**Problem description**
Below are records. Find each line in them that holds the word "project" and copy it.

......

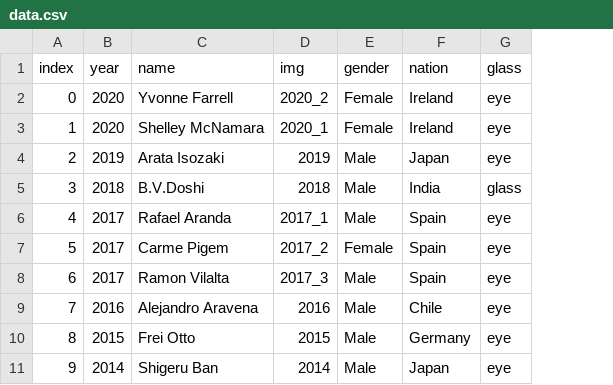
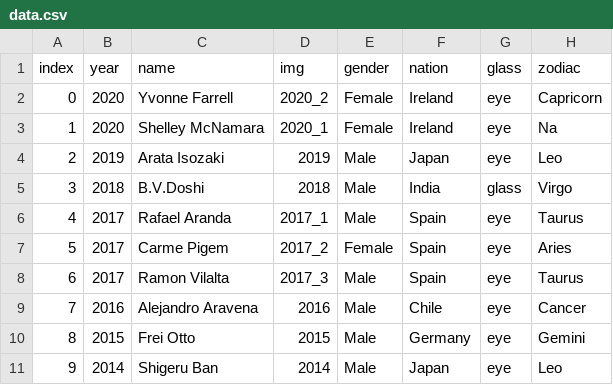
Before and after one commit to yuanfang313/JMM629_Data-Viz-Project, a CSV file: project/data.csv, drawn as a sheet; only a part is shown; the diff names each change by its address in the sheet, - before the commit and + after, or states it on an @@ line.

```diff
--- a/project/data.csv
+++ b/project/data.csv
+column H (zodiac), rows 2-11: Capricorn | Na | Leo | Virgo | Taurus | Aries | Taurus | Cancer | Gemini | Leo
```
Also changed, not shown: 20 other files.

......

**Written solution**
Before and after one commit to yuanfang313/JMM629_Data-Viz-Project, a CSV file: project/data.csv, drawn as a sheet; only a part is shown; the diff names each change by its address in the sheet, - before the commit and + after, or states it on an @@ line.
--- a/project/data.csv
+++ b/project/data.csv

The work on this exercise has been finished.